**Brief:**
Look over the listing below and tally the lines in which the word "footer" turns up. Answer with the tally only.

**Task material:**
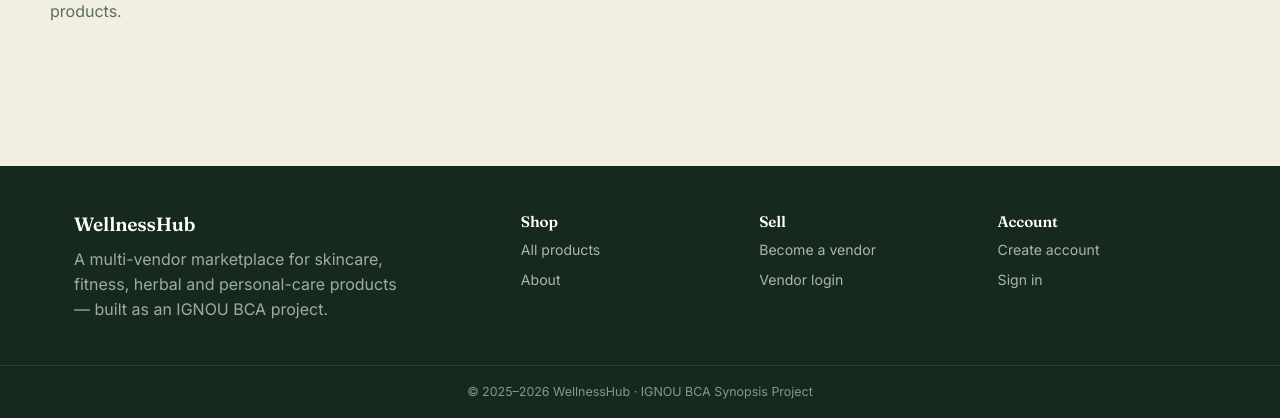
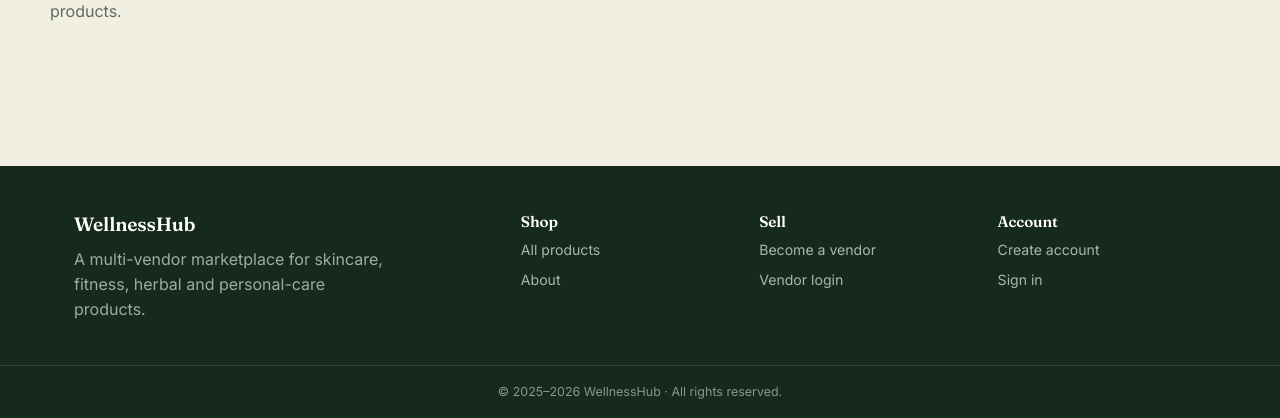
Before and after one commit to AnuvindMokeri/WellnessHub, a Django app: page /about/ in a window 1280 px wide. Shown: the part 497-915 px from the top of the page. Run offline with Django 4.2, Linux system fonts and the light colour scheme.

Commit message:
Update base.html

```diff
--- a/wellnesshub/core/templates/core/base.html
+++ b/wellnesshub/core/templates/core/base.html
@@ -60,7 +60,7 @@
   <div class="footer-inner">
     <div>
       <h4 style="font-family:var(--font-display);font-size:1.2rem;">WellnessHub</h4>
-      <p style="color:rgba(255,255,255,0.6);max-width:32ch;">A multi-vendor marketplace for skincare, fitness, herbal and personal-care products — built as an IGNOU BCA project.</p>
+      <p style="color:rgba(255,255,255,0.6);max-width:32ch;">A multi-vendor marketplace for skincare, fitness, herbal and personal-care products.</p>
     </div>
     <div>
       <h4>Shop</h4>
@@ -78,7 +78,7 @@
       <a href="{% url 'login' %}">Sign in</a>
     </div>
   </div>
-  <div class="footer-bottom">© 2025–2026 WellnessHub · IGNOU BCA Synopsis Project</div>
+  <div class="footer-bottom">© 2025–2026 WellnessHub · All rights reserved.</div>
 </footer>
 
 </body>
```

**Result for this exercise:**
4